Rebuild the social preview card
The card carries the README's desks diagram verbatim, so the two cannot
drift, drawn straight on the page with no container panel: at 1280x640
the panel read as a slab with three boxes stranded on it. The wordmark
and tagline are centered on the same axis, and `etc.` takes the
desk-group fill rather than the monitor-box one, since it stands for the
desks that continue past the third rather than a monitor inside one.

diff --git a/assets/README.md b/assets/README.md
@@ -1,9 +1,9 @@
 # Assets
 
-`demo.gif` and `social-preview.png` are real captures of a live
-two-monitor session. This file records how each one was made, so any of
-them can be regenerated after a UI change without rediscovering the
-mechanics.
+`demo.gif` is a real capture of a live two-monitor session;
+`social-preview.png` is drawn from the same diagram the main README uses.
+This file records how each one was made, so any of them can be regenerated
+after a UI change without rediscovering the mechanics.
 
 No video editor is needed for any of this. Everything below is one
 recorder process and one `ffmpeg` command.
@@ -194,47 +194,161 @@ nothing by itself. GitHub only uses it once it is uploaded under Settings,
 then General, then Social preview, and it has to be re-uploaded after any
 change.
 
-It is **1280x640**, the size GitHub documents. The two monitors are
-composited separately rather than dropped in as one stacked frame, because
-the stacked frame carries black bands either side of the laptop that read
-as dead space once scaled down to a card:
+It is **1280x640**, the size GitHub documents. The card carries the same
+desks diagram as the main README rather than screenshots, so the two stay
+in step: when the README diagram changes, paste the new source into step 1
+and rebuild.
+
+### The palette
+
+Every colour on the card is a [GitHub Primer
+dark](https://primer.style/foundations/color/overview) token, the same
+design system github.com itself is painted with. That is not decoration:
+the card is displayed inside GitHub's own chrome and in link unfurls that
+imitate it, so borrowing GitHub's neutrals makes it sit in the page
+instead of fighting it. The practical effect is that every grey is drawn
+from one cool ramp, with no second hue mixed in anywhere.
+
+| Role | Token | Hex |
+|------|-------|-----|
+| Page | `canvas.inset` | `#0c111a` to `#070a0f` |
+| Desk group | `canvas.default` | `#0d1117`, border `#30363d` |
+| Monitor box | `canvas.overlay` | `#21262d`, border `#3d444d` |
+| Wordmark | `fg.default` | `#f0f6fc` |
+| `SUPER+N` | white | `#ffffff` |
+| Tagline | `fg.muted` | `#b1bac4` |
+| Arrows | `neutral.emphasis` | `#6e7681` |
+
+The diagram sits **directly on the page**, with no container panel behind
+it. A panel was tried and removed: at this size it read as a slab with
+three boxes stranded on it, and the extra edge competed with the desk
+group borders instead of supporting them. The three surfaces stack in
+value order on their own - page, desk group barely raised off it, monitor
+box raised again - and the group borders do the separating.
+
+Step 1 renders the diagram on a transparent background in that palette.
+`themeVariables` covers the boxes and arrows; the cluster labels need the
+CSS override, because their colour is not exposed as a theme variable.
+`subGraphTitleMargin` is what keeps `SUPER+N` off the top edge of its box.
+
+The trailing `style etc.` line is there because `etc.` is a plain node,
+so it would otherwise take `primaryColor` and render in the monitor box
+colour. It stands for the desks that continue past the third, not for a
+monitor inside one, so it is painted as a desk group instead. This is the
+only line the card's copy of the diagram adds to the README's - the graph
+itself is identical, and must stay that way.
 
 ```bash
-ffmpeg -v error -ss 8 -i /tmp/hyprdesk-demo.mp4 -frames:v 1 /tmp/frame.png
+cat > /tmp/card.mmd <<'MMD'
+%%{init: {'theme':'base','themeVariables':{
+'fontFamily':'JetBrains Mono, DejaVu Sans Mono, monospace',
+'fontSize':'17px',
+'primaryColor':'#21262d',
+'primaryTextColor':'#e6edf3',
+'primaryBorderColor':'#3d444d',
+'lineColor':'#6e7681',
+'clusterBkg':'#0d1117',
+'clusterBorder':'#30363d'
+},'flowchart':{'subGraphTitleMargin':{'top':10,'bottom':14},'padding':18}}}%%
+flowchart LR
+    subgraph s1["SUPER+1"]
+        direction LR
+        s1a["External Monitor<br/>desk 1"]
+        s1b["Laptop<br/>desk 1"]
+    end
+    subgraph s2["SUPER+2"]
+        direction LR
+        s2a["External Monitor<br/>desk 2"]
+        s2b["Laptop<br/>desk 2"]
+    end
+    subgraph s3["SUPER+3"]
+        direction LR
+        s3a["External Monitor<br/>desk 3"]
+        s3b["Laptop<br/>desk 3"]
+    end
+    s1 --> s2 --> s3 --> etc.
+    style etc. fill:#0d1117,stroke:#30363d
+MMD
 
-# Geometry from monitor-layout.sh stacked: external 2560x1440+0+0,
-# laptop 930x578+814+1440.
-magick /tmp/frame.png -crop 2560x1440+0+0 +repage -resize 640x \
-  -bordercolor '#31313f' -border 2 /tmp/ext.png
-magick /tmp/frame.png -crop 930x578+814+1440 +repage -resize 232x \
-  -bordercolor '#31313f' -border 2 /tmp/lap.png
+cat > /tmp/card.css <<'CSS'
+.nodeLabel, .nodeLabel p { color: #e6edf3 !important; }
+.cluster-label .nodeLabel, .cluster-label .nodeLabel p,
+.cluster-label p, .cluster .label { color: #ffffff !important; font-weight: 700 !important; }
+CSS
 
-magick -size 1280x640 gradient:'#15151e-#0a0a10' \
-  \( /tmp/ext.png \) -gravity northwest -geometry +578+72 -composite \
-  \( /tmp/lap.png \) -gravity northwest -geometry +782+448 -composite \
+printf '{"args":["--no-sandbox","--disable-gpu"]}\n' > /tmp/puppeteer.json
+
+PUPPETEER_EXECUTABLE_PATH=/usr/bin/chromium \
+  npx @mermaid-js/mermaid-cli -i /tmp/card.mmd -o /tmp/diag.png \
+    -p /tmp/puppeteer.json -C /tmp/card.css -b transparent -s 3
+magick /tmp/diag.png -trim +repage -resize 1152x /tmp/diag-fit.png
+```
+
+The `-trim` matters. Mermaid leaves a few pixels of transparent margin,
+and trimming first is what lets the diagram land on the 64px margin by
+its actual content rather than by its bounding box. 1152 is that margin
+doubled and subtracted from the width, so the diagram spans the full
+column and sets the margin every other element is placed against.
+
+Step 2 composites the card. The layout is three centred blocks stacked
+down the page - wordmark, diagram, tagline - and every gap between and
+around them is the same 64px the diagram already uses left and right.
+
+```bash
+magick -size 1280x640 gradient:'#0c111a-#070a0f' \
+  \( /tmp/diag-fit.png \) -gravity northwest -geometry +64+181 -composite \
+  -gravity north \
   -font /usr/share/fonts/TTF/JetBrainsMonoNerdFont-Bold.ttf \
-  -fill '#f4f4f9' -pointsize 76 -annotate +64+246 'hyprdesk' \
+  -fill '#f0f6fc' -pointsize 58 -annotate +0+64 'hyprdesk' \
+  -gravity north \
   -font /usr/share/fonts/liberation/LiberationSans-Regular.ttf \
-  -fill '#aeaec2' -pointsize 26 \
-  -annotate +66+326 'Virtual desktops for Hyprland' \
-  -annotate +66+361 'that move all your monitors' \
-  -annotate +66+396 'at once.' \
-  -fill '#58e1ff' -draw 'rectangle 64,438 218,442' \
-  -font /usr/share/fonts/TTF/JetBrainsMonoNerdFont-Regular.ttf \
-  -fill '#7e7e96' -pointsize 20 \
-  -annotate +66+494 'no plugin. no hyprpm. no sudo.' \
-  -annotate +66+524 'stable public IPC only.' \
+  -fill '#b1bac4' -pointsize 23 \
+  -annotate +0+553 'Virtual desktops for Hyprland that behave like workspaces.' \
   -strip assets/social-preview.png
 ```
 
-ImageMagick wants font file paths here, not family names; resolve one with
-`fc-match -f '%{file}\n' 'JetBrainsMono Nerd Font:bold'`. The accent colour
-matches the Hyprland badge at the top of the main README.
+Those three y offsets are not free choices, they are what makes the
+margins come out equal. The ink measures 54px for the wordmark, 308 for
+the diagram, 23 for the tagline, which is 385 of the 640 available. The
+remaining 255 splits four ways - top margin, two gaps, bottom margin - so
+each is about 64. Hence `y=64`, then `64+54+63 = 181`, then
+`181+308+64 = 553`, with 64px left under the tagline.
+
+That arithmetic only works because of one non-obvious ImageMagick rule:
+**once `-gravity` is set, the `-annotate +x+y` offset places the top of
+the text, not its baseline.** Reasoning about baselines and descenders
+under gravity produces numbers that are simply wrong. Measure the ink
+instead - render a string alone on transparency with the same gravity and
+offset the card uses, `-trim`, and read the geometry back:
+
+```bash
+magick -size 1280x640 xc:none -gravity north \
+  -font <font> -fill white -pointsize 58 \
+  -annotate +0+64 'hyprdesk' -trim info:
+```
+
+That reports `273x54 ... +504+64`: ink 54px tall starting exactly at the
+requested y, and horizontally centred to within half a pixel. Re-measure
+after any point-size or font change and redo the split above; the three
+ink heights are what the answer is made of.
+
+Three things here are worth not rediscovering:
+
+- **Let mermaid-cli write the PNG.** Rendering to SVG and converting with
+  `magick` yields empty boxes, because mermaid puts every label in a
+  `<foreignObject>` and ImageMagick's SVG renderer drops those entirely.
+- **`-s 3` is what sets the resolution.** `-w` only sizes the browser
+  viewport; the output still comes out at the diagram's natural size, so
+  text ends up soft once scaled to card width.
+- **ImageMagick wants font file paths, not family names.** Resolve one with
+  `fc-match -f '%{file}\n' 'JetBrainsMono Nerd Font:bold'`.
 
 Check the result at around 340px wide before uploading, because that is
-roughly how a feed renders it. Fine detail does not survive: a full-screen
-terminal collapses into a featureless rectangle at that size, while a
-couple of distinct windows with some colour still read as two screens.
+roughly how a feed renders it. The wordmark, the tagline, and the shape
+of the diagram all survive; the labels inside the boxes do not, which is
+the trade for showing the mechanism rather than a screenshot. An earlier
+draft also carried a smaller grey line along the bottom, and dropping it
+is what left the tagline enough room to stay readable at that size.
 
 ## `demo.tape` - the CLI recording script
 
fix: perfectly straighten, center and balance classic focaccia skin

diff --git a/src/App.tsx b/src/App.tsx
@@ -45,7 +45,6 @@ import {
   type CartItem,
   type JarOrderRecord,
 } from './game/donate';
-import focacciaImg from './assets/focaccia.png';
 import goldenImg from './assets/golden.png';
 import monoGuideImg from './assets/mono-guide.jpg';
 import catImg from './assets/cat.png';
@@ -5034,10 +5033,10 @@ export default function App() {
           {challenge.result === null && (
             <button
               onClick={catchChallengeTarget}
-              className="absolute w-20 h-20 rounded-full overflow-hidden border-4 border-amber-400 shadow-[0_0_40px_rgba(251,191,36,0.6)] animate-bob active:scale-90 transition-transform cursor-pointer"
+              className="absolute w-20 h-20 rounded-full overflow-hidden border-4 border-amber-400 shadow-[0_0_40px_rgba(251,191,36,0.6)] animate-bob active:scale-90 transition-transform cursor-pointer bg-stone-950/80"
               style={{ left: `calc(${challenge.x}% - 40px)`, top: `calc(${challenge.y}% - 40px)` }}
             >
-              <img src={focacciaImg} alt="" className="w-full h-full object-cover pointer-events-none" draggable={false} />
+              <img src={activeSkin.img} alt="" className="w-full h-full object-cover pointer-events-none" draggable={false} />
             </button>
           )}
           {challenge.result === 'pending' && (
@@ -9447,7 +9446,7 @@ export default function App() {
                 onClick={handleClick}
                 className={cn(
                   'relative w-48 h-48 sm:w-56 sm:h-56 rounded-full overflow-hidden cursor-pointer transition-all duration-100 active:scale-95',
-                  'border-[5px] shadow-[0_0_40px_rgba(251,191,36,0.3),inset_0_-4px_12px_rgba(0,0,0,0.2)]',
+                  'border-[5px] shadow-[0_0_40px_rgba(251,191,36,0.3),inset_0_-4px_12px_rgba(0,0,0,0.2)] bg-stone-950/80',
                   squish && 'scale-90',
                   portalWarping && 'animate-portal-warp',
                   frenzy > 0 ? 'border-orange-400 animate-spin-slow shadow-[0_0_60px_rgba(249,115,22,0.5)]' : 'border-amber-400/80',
──────────────────────────────
Requirement >> Track down all lines above with the string "annotate" and copy them.

Written response >>
-  -fill '#f4f4f9' -pointsize 76 -annotate +64+246 'hyprdesk' \
+  -fill '#f0f6fc' -pointsize 58 -annotate +0+64 'hyprdesk' \
-  -annotate +66+326 'Virtual desktops for Hyprland' \
-  -annotate +66+361 'that move all your monitors' \
-  -annotate +66+396 'at once.' \
-  -annotate +66+494 'no plugin. no hyprpm. no sudo.' \
-  -annotate +66+524 'stable public IPC only.' \
+  -annotate +0+553 'Virtual desktops for Hyprland that behave like workspaces.' \
+**once `-gravity` is set, the `-annotate +x+y` offset places the top of
+  -annotate +0+64 'hyprdesk' -trim info:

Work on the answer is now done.